- Nines PV has developed a proprietary stands for Atmospheric Dry Etching (ADE) that can be applied for both SDE and texturing of cell processing
- The process employs molecular fluorine, which rings a bell about green houses gases, but NinePV clarifies its technology has no global warming potential
- The texturing section of the TaiyangNews Market survey on PERC cell production equipment discusses the details of 2 such products
Surface preparation steps in a cell processing such as SDE and texturing are typically accomplished with wet-chemical benches (see Tools For Solar Wafer Texturing). And there have been quite some improvements in this traditional way of texturing the wafers, such as improving bath lifetimes or reducing texturing time (see Several Improvements In Wafer Etching).

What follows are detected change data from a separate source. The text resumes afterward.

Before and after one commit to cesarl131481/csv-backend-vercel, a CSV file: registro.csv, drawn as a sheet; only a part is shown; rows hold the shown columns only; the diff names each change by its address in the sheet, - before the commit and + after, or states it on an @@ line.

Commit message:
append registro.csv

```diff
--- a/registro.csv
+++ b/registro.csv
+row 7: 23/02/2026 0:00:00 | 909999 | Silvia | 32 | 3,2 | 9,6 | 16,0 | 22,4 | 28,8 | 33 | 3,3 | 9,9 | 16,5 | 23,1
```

However, there exists an alternate method called dry-etching. TaiyangNews Market survey on PERC cell production equipment lists 2 such products from Nines Photovoltaics (“Nines PV”) that are based on atmospheric dry etching. As an alternative to the wet-chemical solutions, be it to realize SDE or texturing, Nines PV has developed a proprietary process called ADE, which stands for Atmospheric Dry Etching. The company has been developing this process since 2010. And what makes this technology unique is that it accomplishes dry texturing at atmospheric pressure using fluorine (F2) as the etching gas. This eliminates the need for vacuum and plasma – both key ingredients and cost drivers in typical dry etching technologies, emphasized Nines PV’s CTO Laurent Clochard. He clarifies that the technology has no special adverse impact on the environment. The thought of fluorine as an etching gas itself rings alarm bells about greenhouse gases. However, Clochard underscores that the molecular fluorine used by Nines PV scores a zero against the commonly used SF6 that has high global warming potential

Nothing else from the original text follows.